Flint, Michigan’s water is contaminated with lead. It’s an environmental, political and personal calamity. So where does Hillary Clinton go first? She casts it a racial issue.
“We’ve had a city in the United States of America where the population which is poor in many ways, and majority African-American has been drinking and bathing in lead contaminated water and the governor of that state acted as though he didn’t really care,” said a splenetic Clinton at a January 17 debate.
And of course that liberal bastion, the New York Times, jumped on the bandwagon, noting that the majority of Flint’s residents are black and many are poor. “If Flint were rich and mostly white, would Michigan’s state government have responded more quickly and aggressively to complaints about its lead-polluted water?” the paper said.
It’s abundantly clear that Flint’s water situation is a result of failure at all levels of government, local, state and federal.

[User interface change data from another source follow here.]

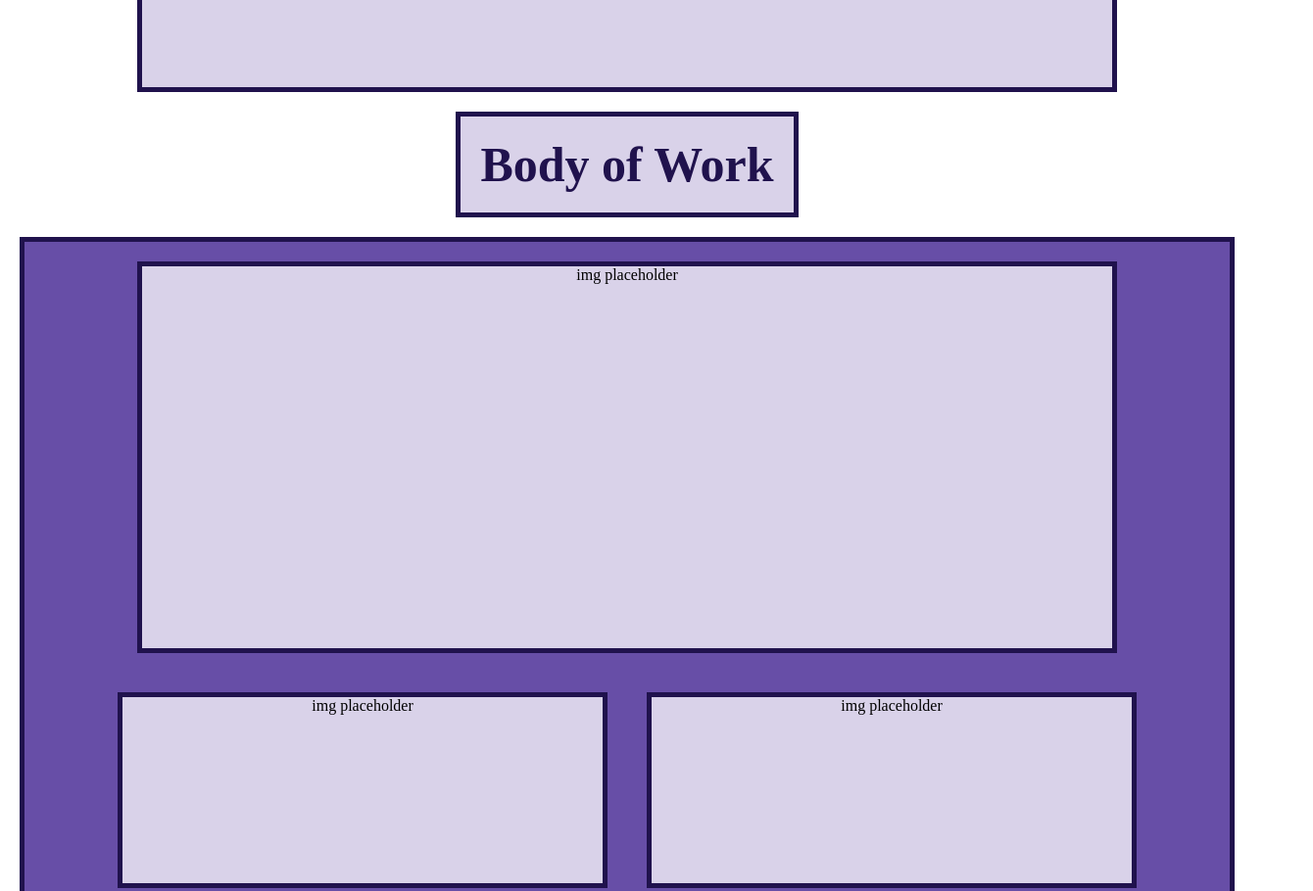
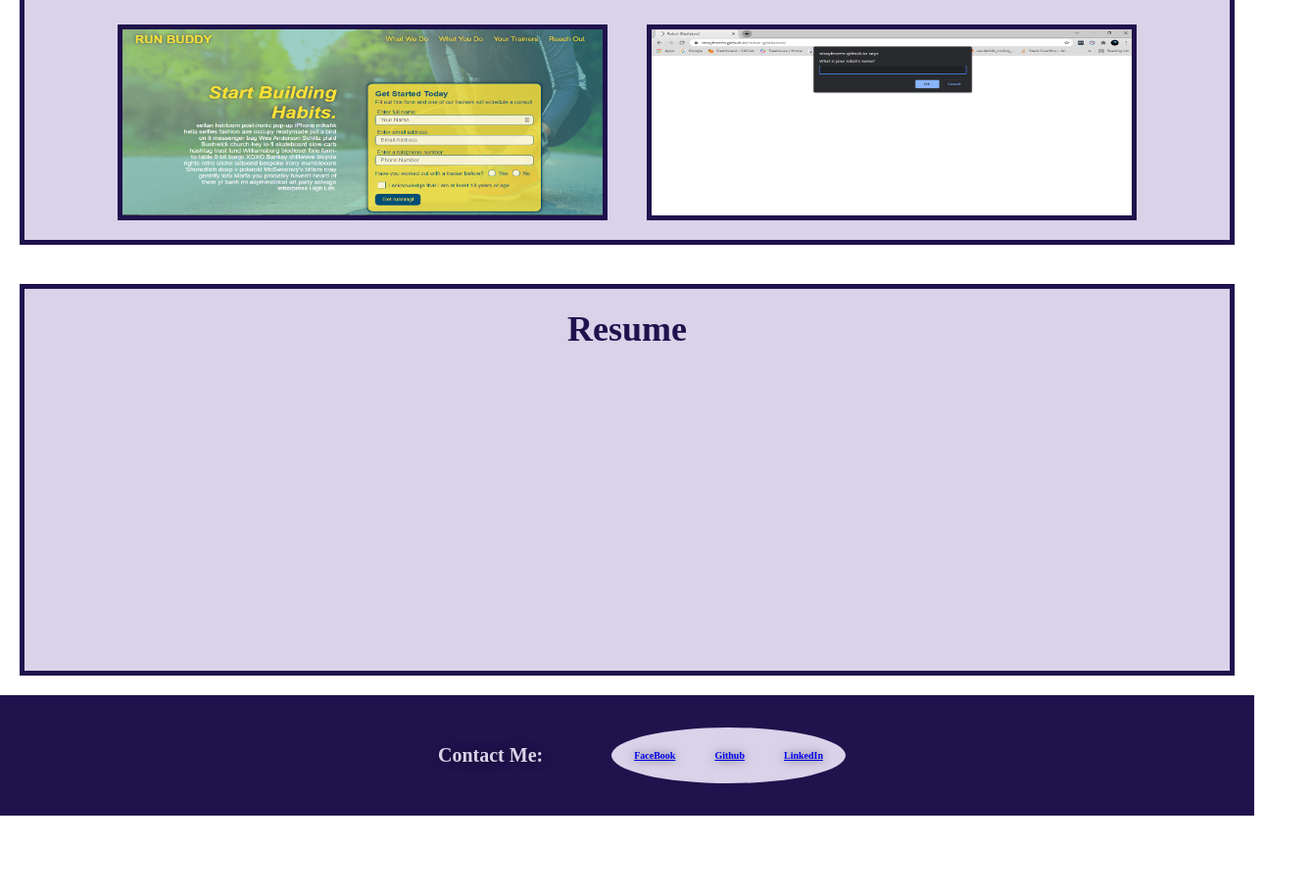
Before and after one commit to strayfrozen/Portfolio, a plain HTML site: page index.html in a window 1280 px wide. Shown: the part 1120-2030 px from the top of the page at 98% size, 1340 px wide, since content can reach past the window. After the commit the page ends 1953 px from the top, so only its background shows below. Drawn offline with Linux system fonts and the light colour scheme.

Commit message:
finished structuring the page

```diff
--- a/assets/style.css
+++ b/assets/style.css
@@ -1,5 +1,5 @@
 :root{
-    --primary-color:#674ea7;
+    --primary-color:#674ea7;;
     --secondary-color: #20124d;
     --tertiary-color: #d9d2e9;
 }
@@ -34,9 +34,7 @@ header h1{
     display: flex;
     align-self: center;
     margin-left: 20px ;
-    border: solid var(--tertiary-color);
     border-radius: 50%;
-    background-color: var(--primary-color);
     padding: 20px;
 }
 
@@ -45,6 +43,7 @@ header nav {
     display: flex;
     justify-content: center;
     align-content: center;
+    align-items: center;
 }
 
 header nav ul {
@@ -73,10 +72,11 @@ header nav ul li a{
 .placeholder{
     border-radius: 50%;
     border: solid black 5px;
-    width: 150px;
-    height: 150px;
+    width: 125px;
+    height: 125px;
     display: flex;
     margin-right: 25px;
+    margin-top: 8px;
 }
 
 .placeholder:hover{
@@ -92,7 +92,7 @@ header nav ul li a{
     background-position: 80%;
     width: 1300px;
     height: 600px;
-    margin: 20px;
+    margin: 30px;
     border: var(--secondary-color) solid 5px;
 }
 
@@ -128,7 +128,7 @@ header nav ul li a{
     justify-self: center;
     align-content: center;
     height: 400px;
-    width: 1000px;
+    width: 1350px;
     border: var(--secondary-color) solid 5px;
 }
 
@@ -152,12 +152,14 @@ span{
 }
 
 .work-section div{
-    background-color: var(--tertiary-color);
+    background-color: var(--secondary-color);
     border: var(--secondary-color) solid 5px;
+    background-size: cover;
+    margin: none;
 }
 
 .work-section h2{
-    font-size: 50px;
+    font-size: 36px;
     color:var(--secondary-color);
     margin:20px;
 }
@@ -166,7 +168,7 @@ span{
     display: flex;
     justify-content: center;
     flex-wrap: wrap;
-    background-color:var(--primary-color);
+    background-color:var(--tertiary-color);
     border: var(--secondary-color) solid 5px;
     margin: 20px;
 }
@@ -178,15 +180,19 @@ span{
     justify-content: center;
     background-color: var(--tertiary-color);
     height: 400px;
-    width: 1000px;
+    width: 1040px;
     margin:20px;
     border:var(--secondary-color) solid 5px;
+    background-size: cover;
+
 }
 
 .small-card{
     display: flex;
     justify-content: center;
     background-color: var(--tertiary-color);
+    border:var(--secondary-color) solid 5px;
+    background-size: cover;
     height: 200px;
     width: 500px;
     margin:20px;
@@ -209,7 +215,7 @@ span{
     background-color: var(--tertiary-color);
     border: var(--secondary-color) solid 5px;
     height: 400px;
-    width: 1000px;
+    width: 1350px;
 }
 
 .professional h2{
@@ -226,24 +232,22 @@ footer{
     background-color: var(--secondary-color);
     color: #d9d2e9;
     display:flex;
-    justify-content: space-between;
+    justify-content: center;
     margin:none;
     background-size: cover;
+    flex-wrap: wrap;
 }
 
 .connect h2{
     font-weight: bold;
-    font-size: 50px;
+    font-size: 20px;
     color: var(--tertiary-color);
-    margin: 20px;
+    margin: 30px;
     text-shadow: 0 0 10px rgba(0, 0, 0, 0.5);
     display: flex;
-    align-self: center;
-    margin-left: 20px ;
-    border: solid var(--tertiary-color);
-    border-radius: 50%;
-    background-color: var(--primary-color);
+    align-self:flex-end;
     padding: 20px;
+
 }
 
 .connect ul{
@@ -254,15 +258,11 @@ footer{
     text-shadow: 0 0 10px rgba(0, 0, 0, 0.5);
     display: flex;
     align-self: center;
-    margin-left: 20px ;
     border: solid var(--tertiary-color);
     border-radius: 50%;
-    background-color: var(--primary-color);
-    padding: 20px;
+    background-color: var(--tertiary-color);
 }
 
 .connect ul li{
     margin: 20px;
 }
-
-}
--- a/index.html
+++ b/index.html
@@ -23,16 +23,12 @@
                    <a href="#resume">Resume</a>
                 </li>
                 <li>
-                    <a href="contact-me">Contact Me</a>
+                    <a href="#contact-me">Contact Me</a>
                 </li>
             </ul>
         </nav>
     </header>
 
-    <!--Hero Section-->
-    <section>
-        <img class="code-img"src="assets\Images\code.jpg">
-    </section>
 
     <!--About Me Section-->
 
@@ -54,19 +50,11 @@
     <!--Work Section-->
 
     <section id="work" class="work-section">
-        <div>
-            <h2>Body of Work</h2>
-        </div>
-
          <article>
-             <div class="big-card">img placeholder</div>
-
-             <div class="small-card">img placeholder</div>
-             <div class="small-card">img placeholder</div>
-             <div class="small-card">img placeholder</div>
-             <div class="small-card">img placeholder</div>
-             <div class="small-card">img placeholder</div>
-
+             <h2>Body of work</h2>
+             <a href="https://strayfrozen.github.io/Code-Refactor-Challenge/"><img src="assets\Images\Screenshot (1).png" class="big-card"></a>
+             <a href="https://strayfrozen.github.io/run-buddy/"><img src="assets/Images/Screenshot (7).png" class="small-card"></a>
+             <a href="https://strayfrozen.github.io/robot-gladiators"><img src="assets\Images\Screenshot (9).png" class="small-card"></a>
          </article>
 
     </section>
@@ -81,14 +69,18 @@
 
     <!--Contact Me Section-->
     <footer id="contact-me" class="connect">
-        <h2>Contact Me</h2>
-        <ul>
-            <li>FaceBook</li>
-            <li>LinkedIN</li>
-            <li>Treehouse</li>
-            <li>Github</li>
-        </ul>
-        <h2>connect</h2>
+        <h2>Contact Me:</h2>
+            <ul>
+                <li>
+                     <a href="https://www.facebook.com/chris.langford.3956/">FaceBook</a>
+                </li>
+                <li>
+                    <a href="https://github.com/strayfrozen">Github</a>
+                </li>
+                <li>
+                    <a href="https://www.linkedin.com/in/chris-langford-662793101/">LinkedIn</a>
+                </li>
+            </ul>
     </footer>
 </body>
 </html>
```
Also changed, not shown: assets/Images/Screenshot (1).png (added), assets/Images/Screenshot (7).png (added), assets/Images/Screenshot (9).png (added).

It’s equally clear that the economic catastrophe that is Flint, with its debt, high poverty rate, crime and depopulation, is the result of years of negligence by incompetent politicians.

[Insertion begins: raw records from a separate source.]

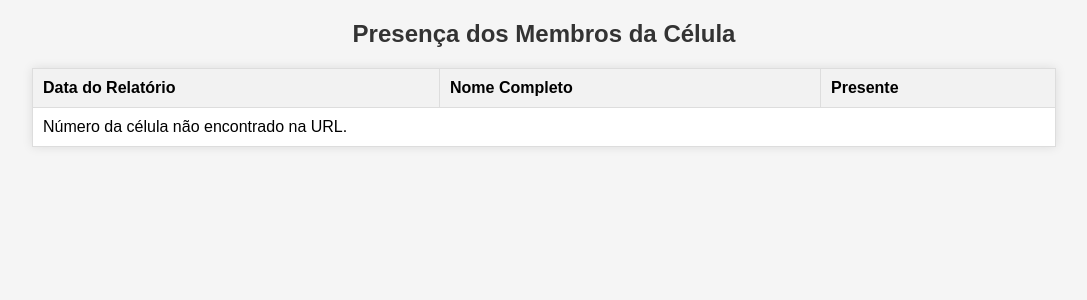
After one commit to felip-araujo/idpb, a PHP site: page /graficos/presenca.php in a window 1280 px wide. The commit adds this page. Shown: the top 300 px of the page, without its empty margins (96-1183 px from the left). Run offline with PHP 8.4, Linux system fonts and the light colour scheme.

Commit message:
tentativa de tabela de presença

```diff
--- a/dashboard/index.php
+++ b/dashboard/index.php
@@ -120,7 +120,7 @@
         echo "</script>";
 
         // Outros botões
-        echo "<button onclick=\"location.href='http://127.0.0.1:8050/'\">Visualizar Relatório</button>";
+        echo "<button onclick=\"location.href='http://52.1.203.38//idpb/graficos/presenca.php'\">Visualizar Relatório</button>";
         echo "<button onclick=\"location.href='http://52.1.203.38/idpb/cadastro'\">Cadastrar Novo Membro</button>";
 
     } else {
--- /dev/null
+++ b/graficos/presenca.php
@@ -0,0 +1,99 @@
+<!DOCTYPE html>
+<html>
+<head>
+    <title>Presença dos Membros da Célula <?php echo isset($_GET['celula']) ? $_GET['celula'] : ''; ?></title>
+    <style>
+        body {
+            font-family: Arial, sans-serif;
+            background-color: #f5f5f5;
+            margin: 0;
+            padding: 0;
+        }
+        h2 {
+            text-align: center;
+            color: #333;
+        }
+        table {
+            border-collapse: collapse;
+            width: 80%;
+            margin: 20px auto;
+            background-color: #fff;
+            box-shadow: 0 0 10px rgba(0, 0, 0, 0.1);
+        }
+        th, td {
+            border: 1px solid #dddddd;
+            text-align: left;
+            padding: 10px;
+        }
+        th {
+            background-color: #f2f2f2;
+            font-weight: bold;
+        }
+        .date-separator {
+            background-color: #ccc;
+            font-weight: bold;
+            color: #333;
+        }
+    </style>
+</head>
+<body>
+
+<h2>Presença dos Membros da Célula <?php echo isset($_GET['celula']) ? $_GET['celula'] : ''; ?></h2>
+
+<table>
+    <tr>
+        <th>Data do Relatório</th>
+        <th>Nome Completo</th>
+        <th>Presente</th>
+    </tr>
+
+    <?php
+    // Iniciar a sessão
+    session_start();
+
+    // Verificar se o parâmetro celula está presente na URL
+    if(isset($_GET['celula'])) {
+        // Armazenar o número da célula na variável $numero_celula
+        $numero_celula = $_GET['celula'];
+
+        // Incluir o arquivo de conexão
+        include 'conexao.php';
+
+        try {
+            // Consulta SQL para recuperar os nomes, datas e presença dos relatórios para a célula especificada
+            $sql = "SELECT data_relatorio, nome_completo, presente FROM frequencia WHERE numero_celula = ? ORDER BY data_relatorio";
+            $stmt = $pdo->prepare($sql);
+            $stmt->execute([$numero_celula]);
+
+            $last_date = null; // Variável para rastrear a última data
+
+            if ($stmt->rowCount() > 0) {
+                // Exibir os dados em cada linha da tabela
+                while ($row = $stmt->fetch(PDO::FETCH_ASSOC)) {
+                    if ($row['data_relatorio'] !== $last_date) {
+                        // Se a data for diferente da última, exibe uma linha separadora e a data
+                        echo "<tr class='date-separator'><td colspan='3'>" . $row['data_relatorio'] . "</td></tr>";
+                        $last_date = $row['data_relatorio'];
+                    }
+
+                    echo "<tr>";
+                    echo "<td></td>"; // Coluna vazia para alinhar com as outras colunas
+                    echo "<td>" . $row['nome_completo'] . "</td>";
+                    echo "<td>" . ($row['presente'] == 1 ? 'Sim' : 'Não') . "</td>";
+                    echo "</tr>";
+                }
+            } else {
+                echo "<tr><td colspan='3'>Nenhum dado encontrado</td></tr>";
+            }
+        } catch (PDOException $e) {
+            echo "Erro ao executar a consulta: " . $e->getMessage();
+        }
+    } else {
+        echo "<tr><td colspan='3'>Número da célula não encontrado na URL.</td></tr>";
+    }
+    ?>
+
+</table>
+
+</body>
+</html>
```
Also changed, not shown: graficos/conexao.php (added, +15 -0 lines).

But the left, by framing the current water controversy as a divisive civil rights issue instead, is embracing a long-standing pattern of exacerbating division to secure and maintain political power.

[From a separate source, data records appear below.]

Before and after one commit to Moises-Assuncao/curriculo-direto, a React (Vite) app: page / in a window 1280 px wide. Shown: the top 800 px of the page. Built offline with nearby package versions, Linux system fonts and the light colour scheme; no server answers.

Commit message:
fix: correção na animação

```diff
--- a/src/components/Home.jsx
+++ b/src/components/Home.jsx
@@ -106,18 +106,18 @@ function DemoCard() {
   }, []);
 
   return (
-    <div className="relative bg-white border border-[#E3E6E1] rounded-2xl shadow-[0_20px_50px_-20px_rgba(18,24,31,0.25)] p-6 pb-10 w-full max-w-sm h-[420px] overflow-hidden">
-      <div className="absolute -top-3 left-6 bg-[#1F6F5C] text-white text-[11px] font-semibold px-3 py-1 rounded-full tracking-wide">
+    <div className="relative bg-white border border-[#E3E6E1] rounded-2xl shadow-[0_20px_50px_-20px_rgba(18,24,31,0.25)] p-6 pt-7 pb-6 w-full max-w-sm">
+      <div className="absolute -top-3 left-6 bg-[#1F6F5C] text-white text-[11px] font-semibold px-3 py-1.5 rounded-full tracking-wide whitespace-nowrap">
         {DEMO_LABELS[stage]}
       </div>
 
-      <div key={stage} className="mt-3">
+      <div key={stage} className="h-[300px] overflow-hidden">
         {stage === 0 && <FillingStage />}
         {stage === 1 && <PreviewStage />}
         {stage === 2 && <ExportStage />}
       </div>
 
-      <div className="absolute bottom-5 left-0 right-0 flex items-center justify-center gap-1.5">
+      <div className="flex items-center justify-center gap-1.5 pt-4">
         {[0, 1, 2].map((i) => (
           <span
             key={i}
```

The mean-spirited racism charge makes reaching solutions harder while serving to distract the target audience from thinking about larger issues. As Christopher Lasch put it, if the commitment is to fomenting division, rather than to finding common ground, “…society dissolves into nothing more than contending factions, as the Founding Fathers of America understood so well–a war of all against all.”
America is being threatened from within by this conscious effort to carve up the electorate into antagonistic special interest groups every much as it is being threatened from without by religious zealots.